Time for my annual rant on how to cook a Thanksgiving Turkey. Every year, thousands of lovely birds are done a HUGE disservice by being prepped and cooked poorly.
For those of you who are unsure, or making plans to listen to Lynn Rosetto Kaspar’s “Turkey
Confidential,” or those who simply make dried, shoe leather turkey year after year: Listen up. Here’s how do to perfect turkey, along with some of the whys.
Step #1: Choose a free-range or natural turkey.
Try organic. Even better, get a heritage bird. Here’s one cut of meat where I guarantee you will taste the difference. And you won’t have to worry about bad bugs from bad processing.
If you’re reading this at the last minute, file this advice for next year. The meat does make a difference, and no matter what a smoking deal those $8 turkeys at Safeway are, they taste like $8 birds. Here’s why: most of those birds are injected so that they will be “tender and moist,” but the injection carries with it a taste and must do something gross to the meat. Let’s not think about it. Avoid at all costs. Unless, of course, you are planning a party with turkey sandwiches only (the kind with cranberry mayo and maybe stuffing on dinner roles)–then, I say go for it. Cheap, great way to entertain.
You can use the “juices run clear when the thigh is poked” method, or the “leg shaking method,” if you’re comfortable with those. If not, get an insta-read thermometer (not any other kind), and check the thigh temperature and the internal temperature if you have actually cooked dressing in the turkey. The internal temp should be 165 and the thigh should be 180 when done. I take the bird out about 5-10 degrees before this temp because it will continue to cook out of the oven. If the breast has not browned, you can take the tin foil off for the last 15 minutes and turn the oven up. And BTW–all those lovely chocolately roasted turkeys on Bon Appetit and other magazines have motor oil rubbed on them!

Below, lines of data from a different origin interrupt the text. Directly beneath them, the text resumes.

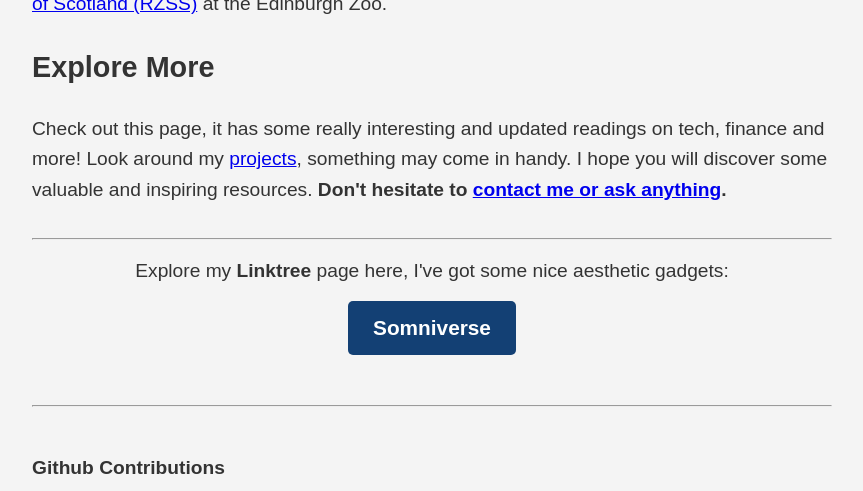
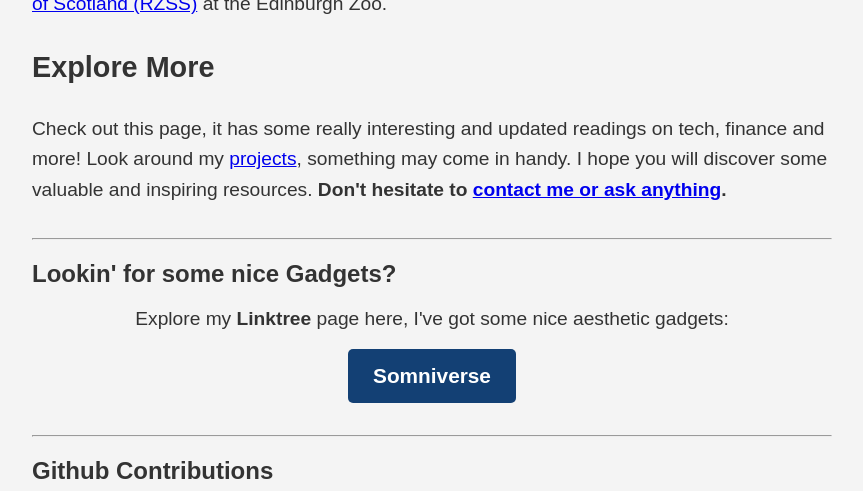
Before and after one commit to GregSom-MSc/GregSom-MSc.github.io, a Jekyll site: the page built from index.md, in a window 1280 px wide and 900 px high, scrolled down 802 px, cut to the strip 0-491 px from the top of the window. Shown: the whole strip, without its empty margins (208-1071 px from the left). Built offline with Jekyll 4.4.1, drawn with Linux system fonts in a browser that asks for light colours.

Commit message:
Update index.md

```diff
--- a/index.md
+++ b/index.md
@@ -34,18 +34,17 @@ I hope you will discover some valuable and inspiring resources.
 </div>
 
 <hr>
-<div style="text-align: center; margin-top: 20px;">
+<h2>Lookin' for some nice Gadgets?</h2>
+<div style="text-align: center; margin-top: 20px; margin-bottom: 2rem;">
     <p style="font-size: 1.2rem; color: #333;">Explore my <strong>Linktree</strong> page here, I've got some nice aesthetic gadgets: </p>
     <a href="https://linktr.ee/somniverse" target="_blank"
        style="display: inline-block; padding: 15px 25px; cursor: pointer; background-color: #134074; color: white; text-decoration: none; font-size: 1.3em; border-radius: 5px; font-weight: bold;">
         Somniverse
     </a>
 </div>
-<br>
 <hr>
-<br>
 
-<h2 style="font-size: 1.2rem; font-family: inherit; font-weight: bold;"> Github Contributions </h2>
+<h2> Github Contributions </h2>
 
 <div style="text-align: center;">
     <iframe src="https://ghchart.rshah.org/GregSom-MSc" frameborder="0" scrolling="50" width="100%" height="190px" style="max-width: 600px; margin: auto;"></iframe>
```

This step is important and not to be over looked. Put the bird on a platter and tent with foil. This step allows the juices to reabsorb and makes the meat more tender. In the meantime, you can make the gravy from drippings and cook the stuffing if you didn’t put it in the bird.
How to make yummy, not gummy gravy:
Carefully drain about half the fat from the roasting pan and then put the pan on a burner (or two) on the stove. Turn the heat to medium high. When the drippings begin to stick, deglaze with cup white wine. Stir with a wooden spoon, loosening whatever is stuck to the pan. Turn down to medium and let reduce until thick. This step concentrates the flavors and starts to build the gravy. Then add 2 cups stock, bring to a simmer, and let reduce again until thick enough to coat the back of a spoon and stay there when you swipe your finger across it (your finger will leave a trail that stays in place). Trust me, this gravy is much more flavorful than the kind made with milk and a roux.
So get out the sharpener and make sure your carver is ready to do the job.